Panafrican News Agency

Botswana makes significant strides toward equal treatment of women under the law

Gaborone, Botswana (PANA) - Gender equality and women’s empowerment in Botswana has progressed over the past 20 years as the country made significant strides toward equal treatment of women under the law, the latest edition of the 2023 Women, Business and the Law (WBL) report has revealed.

These findings and the report were discussed in a workshop convened this wee by the World Bank in collaboration with the Government of Botswana, through the Ministry of Youth, Gender, Sport and Culture to commemorate International Women’s Day.

“Since the early 2000s, the average Women, Business and the Law score for Botswana has improved by more than 25 points, rising from 38.1 to 63.8,” said Marie Francoise Marie-Nelly, World Bank Country Director for Eswatini, Botswana, Lesotho, Namibia, and South Africa.

“Despite this progress, the latest edition of the report shows that the pace of legal reforms toward gender equality has slowed down in recent years, constituting a potential impediment to economic growth. More needs to be done to increase legal equality of opportunity for women around the world and in Botswana,” she pointed out.

For Botswana, this includes overcoming challenges associated with gender-based violence (GBV), voice and leadership, human capital development, and access to economic opportunities. The latest edition of the report shows that the country stands to improve indicators in the areas of mobility, workplace, pay, parenthood, entrepreneurship, and assets.

In addition to the report, the workshop was also a platform to discuss the World Bank’s partnership with the Government of Botswana to prepare a Gender Assessment of Botswana.

The assessment will provide (i) an overview of trends and patterns of gender equality in Botswana; (ii) analyze gender gaps in human endowments, economic opportunities, and voice and agency; and (iii) identify priority areas for action.

The assessment to be finalized by June 2023 will include an in-depth engagement with the government, civil society, development partners, private sector, and other in-country experts.

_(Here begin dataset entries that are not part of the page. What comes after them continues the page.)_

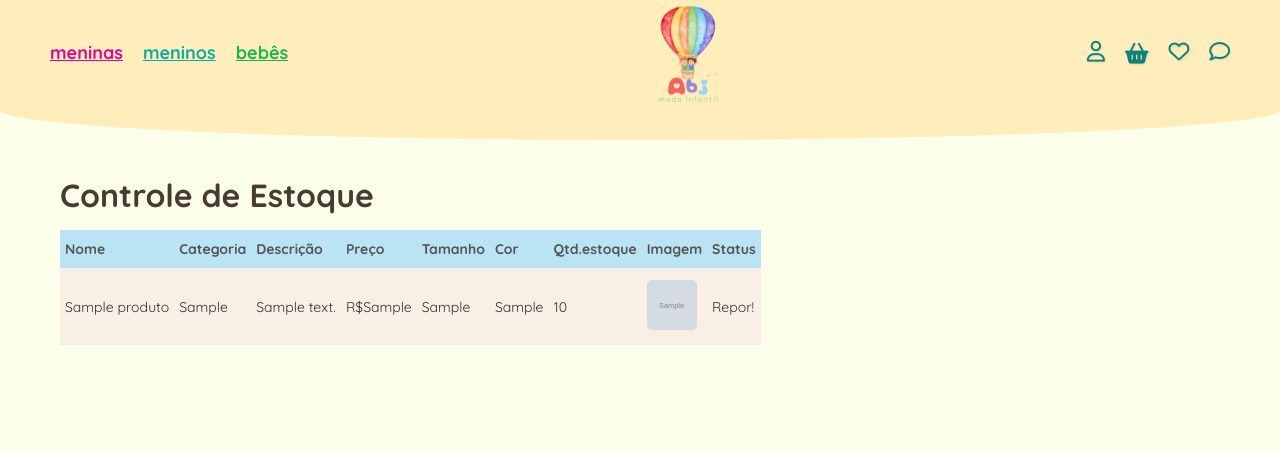
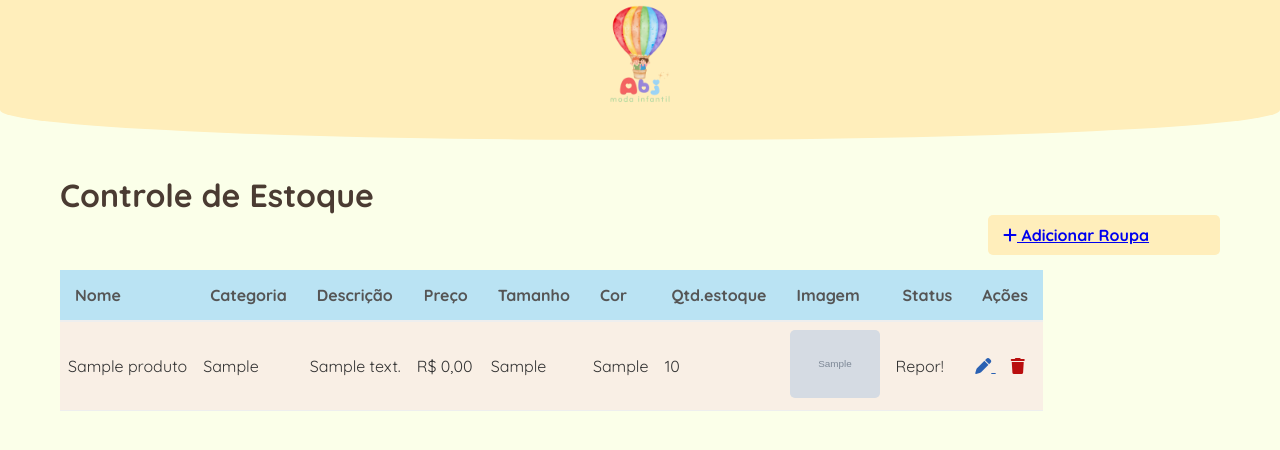
Before and after one commit to annalvicente/ABJ-Moda-Infantil, a PHP site: page /tfuncionarios.php in a window 1280 px wide. Shown: the top 450 px of the page. Run offline with PHP 8.4, Linux system fonts and the light colour scheme; tables that the repository leaves empty or names only in its code hold one stand-in row (values such as "Sample post"); grey boxes marked "Sample" are stand-in pictures.

Commit message:
atualizações

```diff
--- a/style.css
+++ b/style.css
@@ -1202,22 +1202,35 @@
 
 /* Fixa o tamanho da imagem */
     .tabela-estilizada img {
-    width: 50px;       /* Tamanho pequeno de miniatura */
-    height: 50px;
+    width: 90px;       /* Tamanho pequeno de miniatura */
+    height: 9%;
     object-fit: cover; /* Não distorce a imagem */
     border-radius: 5px;
 }
 
-/* Controla a coluna de descrição para não esticar */
-    .tabela-estilizada td:nth-child(3) {
-    max-width: 150px;         /* Limita a largura da descrição */
-    white-space: nowrap;      /* Não deixa quebrar linha */
-    overflow: hidden;         /* Esconde o que sobrar */
-    text-overflow: ellipsis;  /* Adiciona "..." no final do texto longo */
+.excluir{
+    color: #b90e0e;
+    cursor: pointer;
+
 }
 
-/* Redução geral de espaçamento */
-    .tabela-estilizada th, .tabela-estilizada td {
-    padding: 10px 5px; /* Diminuímos o respiro lateral */
-    font-size: 14px;    /* Uma fonte levemente menor ajuda em tabelas largas */
+.excluir:hover{
+    color: #5f0707;
+    transform: translateY(-2px);
 }
+
+.alterar{
+    color: #2a61b3;
+    cursor: pointer;
+    margin-right: 15px;
+}
+
+.adicao{
+    background-color:#ffeebb ;
+    color: rgb(39, 29, 1);
+    padding: 10px 15px;
+    text-decoration: none;
+    border-radius: 5px;
+    font-weight: bold;
+    margin-left: 80%;
+}
--- a/tfuncionarios.php
+++ b/tfuncionarios.php
@@ -9,42 +9,28 @@ $resultado = $conn->query($sql);
 <head>
     <meta charset="UTF-8">
     <meta name="viewport" content="width=device-width, initial-scale=1.0">
-    <title>Tela de Funcionarios</title>
+    <title>Tela de Funcionários</title>
     <link rel="stylesheet" href="https://cdnjs.cloudflare.com/ajax/libs/font-awesome/6.4.0/css/all.min.css">
     <link href="https://fonts.googleapis.com/css2?family=Quicksand:wght@400;600;700&display=swap" rel="stylesheet">
     <link rel="stylesheet" href="style.css">
-    </head>
+</head>
 
-    <body>
-
-        <header>
-            <div class="nav-container">
-            <nav class="menu-links" >
-               <a href="#" class="menu-links-meninas" >meninas</a>
-               <a href="#" class="menu-links-meninos" >meninos</a>
-               <a href="#" class="menu-links-bebes" >bebês</a>
-
-            </nav>
+<body>
+    <header>
             <a href="index.html" class="logo">
                 <img src="img/logoabj.webp" alt="Balão Logo">
             </a>
 
-            <div class="user-actions">
-                <a href="login.html" title="Entrar ou Cadastrar"><i class="fa-regular fa-user"></i></a>
-                <div onclick="toggleCart()">
-                    <i class="fa-solid fa-basket-shopping"></i>
-                    <span id="cart-count" class="cart-badge">0</span>
-            </div>
-
-                <i class="fa-regular fa-heart"></i>
-                <a href="#contato" ><i class="fa-regular fa-comment"></i></a>
-            </div>
-        </div>
     </header>
 
-        <main class="container">
+    <main class="container">
         <h1>Controle de Estoque</h1>
+        <div class="adicao">
 
+            <a href="formulario.php" >
+                <i class="fa-solid fa-plus"></i> Adicionar Roupa
+            </a>
+        </div>
         <table class="tabela-estilizada">
             <thead>
                 <tr>
@@ -57,7 +43,7 @@ $resultado = $conn->query($sql);
                     <th>Qtd.estoque</th>
                     <th>Imagem</th>
                     <th>Status</th>
-                </tr>
+                    <th>Ações</th> </tr>
             </thead>
             <tbody>
                 <?php while($dados = $resultado->fetch_assoc()) { ?>
@@ -65,13 +51,12 @@ $resultado = $conn->query($sql);
                         <td><?php echo $dados['nome']; ?></td>
                         <td><?php echo $dados['categoria']; ?></td>
                         <td><?php echo $dados['descricao']; ?></td>
-                        <td><?php echo 'R$' . $dados['preco']; ?> </td>
-                        <td><?php echo $dados['tamanho']; ?> </td>
-                        <td><?php echo $dados['cor']; ?> </td>
-                        <td><?php echo $dados['quantidade_estoque']; ?> </td>
-<td>
-    <img src="img/<?php echo basename($dados['imagem']); ?>" alt="Produto">
-</td>                        <td>
+                        <td>R$ <?php echo number_format($dados['preco'], 2, ',', '.'); ?></td>
+                        <td><?php echo $dados['tamanho']; ?></td>
+                        <td><?php echo $dados['cor']; ?></td>
+                        <td><?php echo $dados['quantidade_estoque']; ?></td>
+                        <td><img src="img/<?php echo basename($dados['imagem']); ?>" width="50"></td>
+                        <td>
                             <?php
                                 if($dados['quantidade_estoque'] > 10) {
                                     echo "<span class='verde'>Em estoque</span>";
@@ -80,11 +65,19 @@ $resultado = $conn->query($sql);
                                 }
                             ?>
                         </td>
+                        <td >
+                            <a class="alterar"  href="formulario.php?id=<?php echo $dados['id']; ?>" title="Editar">
+                               <i class="fa-solid fa-pen"></i>
+
+                            </a>
+                        <a class="excluir"  href="excluir.php?id=<?php echo $dados['id']; ?>" title="Excluir"  onclick="return confirm('Tem certeza que deseja excluir esta peça?')">
+                                <i class="fa-solid fa-trash"></i>
+                            </a>
+                        </td>
                     </tr>
                 <?php } ?>
             </tbody>
         </table>
     </main>
-
 </body>
 </html>
```
Also changed, not shown: excluir.php (added, +11 -0 lines).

“It is time that we embrace the contribution of women at all levels of our development process for there is no doubt that their contribution is essential for sustainable development. The equal participation of women and girls should neither be secondary nor an afterthought,” said Tumiso Rakgare, Minister of Youth, Gender, Sport and Culture.

The 2023 WBL report is the ninth in a series of annual reports measuring the laws and regulations in eight areas related to women’s economic opportunity in 190 countries worldwide — mobility, workplace, pay, marriage, parenthood, entrepreneurship, assets, and pension.

The data provides measurable benchmarks for global progress toward legal gender equality.

Over the past two decades, Eastern and Southern Africa made significant progress toward gender equality. The latest WBL data shows that the region accounted for close to 20% of all reforms worldwide between 2003 and 2022.

This year, the report also includes the analysis of 53 years of reforms toward gender equality in the law, provides an insight into Botswana’s achievements, shares experiences from other countries, and highlights areas where further efforts are needed.

-0- PANA AR/RA 31March2023